am using public resources for pub-
lic good. They hired two Portland
lawyers to “investigate” me as an
employee. If I were an employee,
I would’ve gotten stress disability
and sued the socks off them for a
hostile work environment.
Q: What would you like
to see from the Board of
A: We did visioning in 2014.
I went to six sessions all over the
county, from Knappa to Elsie to
Arch Cape. (Former Commis-
sioner) Dirk Rohne came to one. I
didn’t see any other commissioners
at the sessions. We have not trans-
lated vision into mission. At the end
this is a rubber-stamp process.
In June 2015, I put a written
statement on the record that I am
not voting for this budget because
we don’t have a plan, we don’t
Q: So you’ve been looking for-
ward for a change in the budget
A: Oh, yes. Lord, yes. I’d like to
see an open, extended budget pro-
cess. I’d like to see the budget ses-
sions move around.
We have every single meet-
ing at night in Astoria that lim-
its the people who can attend, The
Board of Commissioners used to
meet in Seaside pretty regularly.
That no longer happens. Now they
say that’s because all the TV cam-
eras are at the Boyington Center.
That just started. It’s comfortable
for some people to keep doing the
Q: In September, commission-
ers alleged you placed your hands
on a county employee and spoke
in a loud and frustrated tone
about County Manager Cameron
Moore after a Red Cross meeting
at Fort Clatsop in June.
A: There was no written com-
plaint ever. And my attorney asked.
Q: Do you think this debate is
A: I don’t know. It came out of
Q: Do you regret your actions?
A: I don’t want to offend any-
body. Do I wave my hands around,
do I touch people? If I offend you,
please tell me. I will apologize.
But to make this into something
where I harassed and intimidated

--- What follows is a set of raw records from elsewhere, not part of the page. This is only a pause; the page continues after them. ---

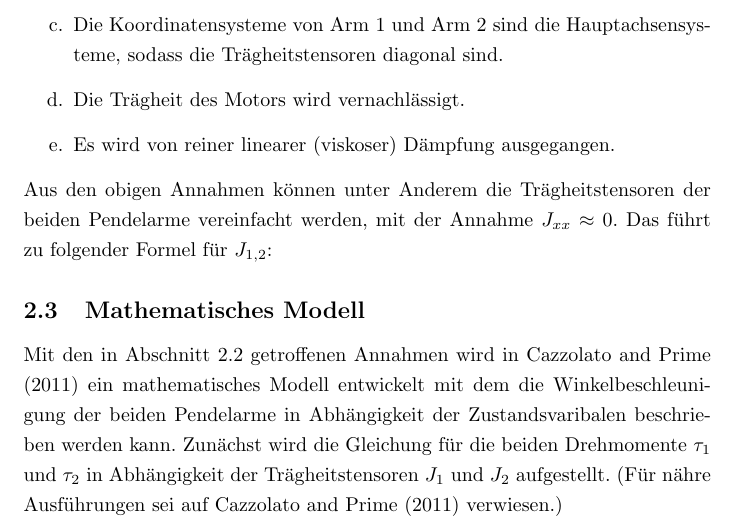
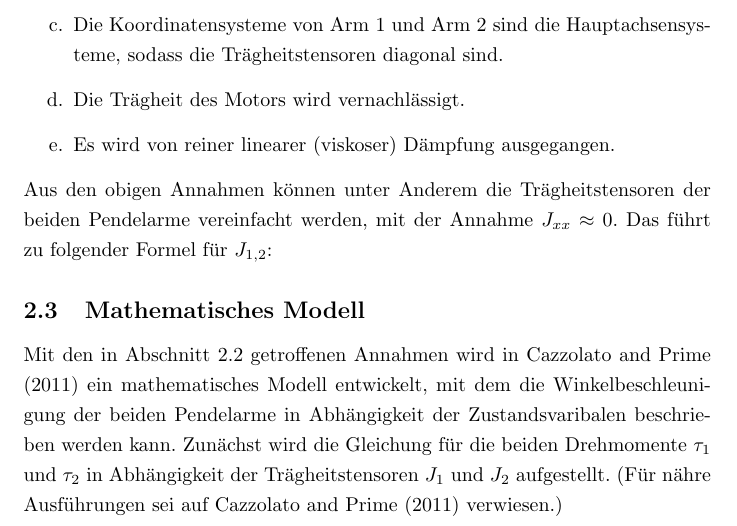
Before and after one commit to TSchildhauer/MechatronicsLabTUHH-Report, a LaTeX document (Report.tex, which reads Kapitel/Theorie.tex): part of page 6 of 29, cut so that both start at the same text. Compiled offline with pdfLaTeX.

Commit message:
Kapitel 2

```diff
--- a/Kapitel/Theorie.tex
+++ b/Kapitel/Theorie.tex
@@ -41,7 +41,7 @@ Das führt zu folgender Formel für $J_{1,2}$:
 
 \subsection{Mathematisches Modell}
 \label{sub.sub.Mathematisches-Modell}
-Mit den in Abschnitt~\ref{sub.sub.Annahmen} getroffenen Annahmen wird in~\cite{Cazzolato.2011} ein mathematisches Modell entwickelt mit dem die Winkelbeschleunigung der beiden Pendelarme in Abhängigkeit der Zustands\-varibalen beschrieben werden kann.
+Mit den in Abschnitt~\ref{sub.sub.Annahmen} getroffenen Annahmen wird in~\cite{Cazzolato.2011} ein mathematisches Modell entwickelt, mit dem die Winkelbeschleunigung der beiden Pendelarme in Abhängigkeit der Zustands\-varibalen beschrieben werden kann.
 Zunächst wird die Gleichung für die beiden Drehmomente $\tau_1$ und $\tau_2$ in Abhängigkeit der Trägheitstensoren $J_1$ und $J_2$ aufgestellt.
 (Für nähre Ausführungen sei auf~\cite{Cazzolato.2011} verwiesen.)
 
```
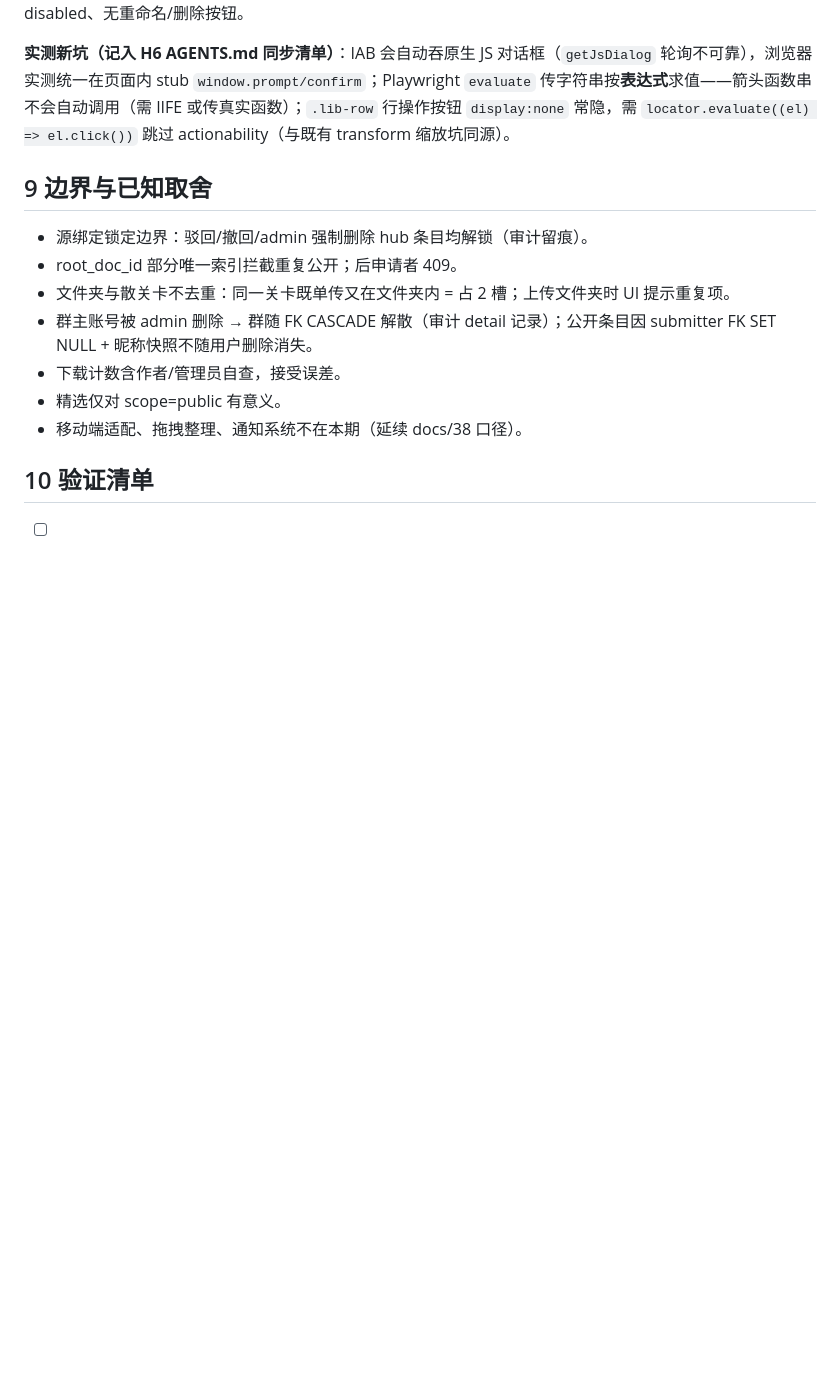
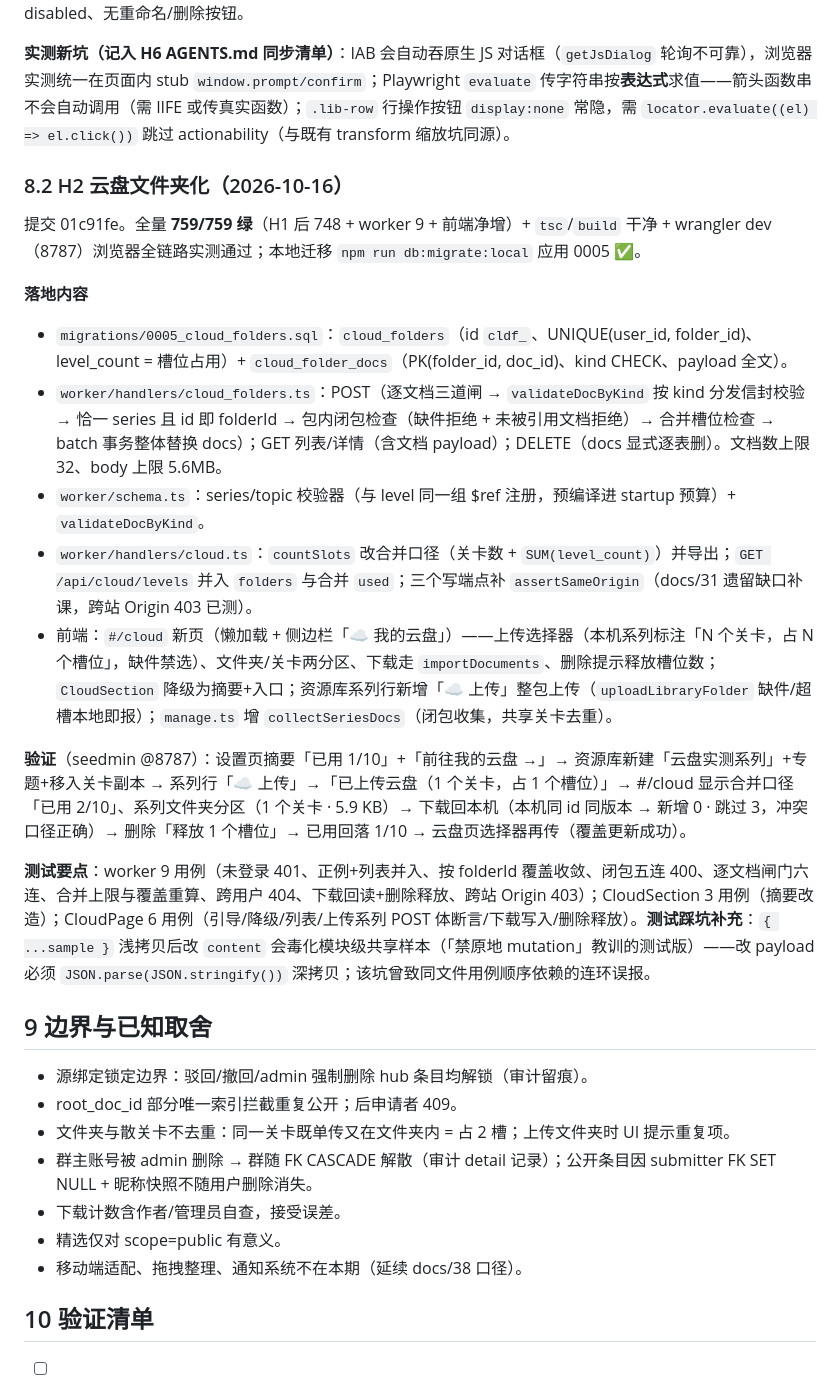
Before and after one commit to Danieltoraji/MusicPractise, a Markdown page: docs/39-云盘共享与关卡库迭代.md, the part around the change. GitHub-like rendering; blank space fills up the shorter version.

Commit message:
docs: docs/39 §8.2 H2 落地记录——759 全绿+wrangler 全链路实测通过；浅拷贝毒化共享样本的测试坑

```diff
--- a/docs/39-云盘共享与关卡库迭代.md
+++ b/docs/39-云盘共享与关卡库迭代.md
@@ -128,6 +128,22 @@
 
 **实测新坑（记入 H6 AGENTS.md 同步清单）**：IAB 会自动吞原生 JS 对话框（`getJsDialog` 轮询不可靠），浏览器实测统一在页面内 stub `window.prompt/confirm`；Playwright `evaluate` 传字符串按**表达式**求值——箭头函数串不会自动调用（需 IIFE 或传真实函数）；`.lib-row` 行操作按钮 `display:none` 常隐，需 `locator.evaluate((el) => el.click())` 跳过 actionability（与既有 transform 缩放坑同源）。
 
+### 8.2 H2 云盘文件夹化（2026-10-16）
+
+提交 01c91fe。全量 **759/759 绿**（H1 后 748 + worker 9 + 前端净增）+ `tsc`/`build` 干净 + wrangler dev（8787）浏览器全链路实测通过；本地迁移 `npm run db:migrate:local` 应用 0005 ✅。
+
+**落地内容**
+
+- `migrations/0005_cloud_folders.sql`：`cloud_folders`（id `cldf_`、UNIQUE(user_id, folder_id)、level_count = 槽位占用）+ `cloud_folder_docs`（PK(folder_id, doc_id)、kind CHECK、payload 全文）。
+- `worker/handlers/cloud_folders.ts`：POST（逐文档三道闸 → `validateDocByKind` 按 kind 分发信封校验 → 恰一 series 且 id 即 folderId → 包内闭包检查（缺件拒绝 + 未被引用文档拒绝）→ 合并槽位检查 → batch 事务整体替换 docs）；GET 列表/详情（含文档 payload）；DELETE（docs 显式逐表删）。文档数上限 32、body 上限 5.6MB。
+- `worker/schema.ts`：series/topic 校验器（与 level 同一组 $ref 注册，预编译进 startup 预算）+ `validateDocByKind`。
+- `worker/handlers/cloud.ts`：`countSlots` 改合并口径（关卡数 + `SUM(level_count)`）并导出；`GET /api/cloud/levels` 并入 `folders` 与合并 `used`；三个写端点补 `assertSameOrigin`（docs/31 遗留缺口补课，跨站 Origin 403 已测）。
+- 前端：`#/cloud` 新页（懒加载 + 侧边栏「☁️ 我的云盘」）——上传选择器（本机系列标注「N 个关卡，占 N 个槽位」，缺件禁选）、文件夹/关卡两分区、下载走 `importDocuments`、删除提示释放槽位数；`CloudSection` 降级为摘要+入口；资源库系列行新增「☁ 上传」整包上传（`uploadLibraryFolder` 缺件/超槽本地即报）；`manage.ts` 增 `collectSeriesDocs`（闭包收集，共享关卡去重）。
+
+**验证**（seedmin @8787）：设置页摘要「已用 1/10」+「前往我的云盘 →」→ 资源库新建「云盘实测系列」+专题+移入关卡副本 → 系列行「☁ 上传」→「已上传云盘（1 个关卡，占 1 个槽位）」→ #/cloud 显示合并口径「已用 2/10」、系列文件夹分区（1 个关卡 · 5.9 KB）→ 下载回本机（本机同 id 同版本 → 新增 0 · 跳过 3，冲突口径正确）→ 删除「释放 1 个槽位」→ 已用回落 1/10 → 云盘页选择器再传（覆盖更新成功）。
+
+**测试要点**：worker 9 用例（未登录 401、正例+列表并入、按 folderId 覆盖收敛、闭包五连 400、逐文档闸门六连、合并上限与覆盖重算、跨用户 404、下载回读+删除释放、跨站 Origin 403）；CloudSection 3 用例（摘要改造）；CloudPage 6 用例（引导/降级/列表/上传系列 POST 体断言/下载写入/删除释放）。**测试踩坑补充**：`{ ...sample }` 浅拷贝后改 `content` 会毒化模块级共享样本（「禁原地 mutation」教训的测试版）——改 payload 必须 `JSON.parse(JSON.stringify())` 深拷贝；该坑曾致同文件用例顺序依赖的连环误报。
+
 ## 9 边界与已知取舍
 
 - 源绑定锁定边界：驳回/撤回/admin 强制删除 hub 条目均解锁（审计留痕）。
```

Q: Do you have hopes that you
can work it out with this group?
A: Sure, I always hope. I hope
that the county commission can
come together for a common pur-
pose to serve the people of Clatsop
Q: Is there a way out of this?
It sounds like a deep mire.
A: There’s a phrase in a “dark
room wandering.” I’m a hopeful
person, so I hope so. I don’t know.
R.J. Marx is The Daily Astori-
an’s South County reporter and edi-
tor of the Seaside Signal and Cannon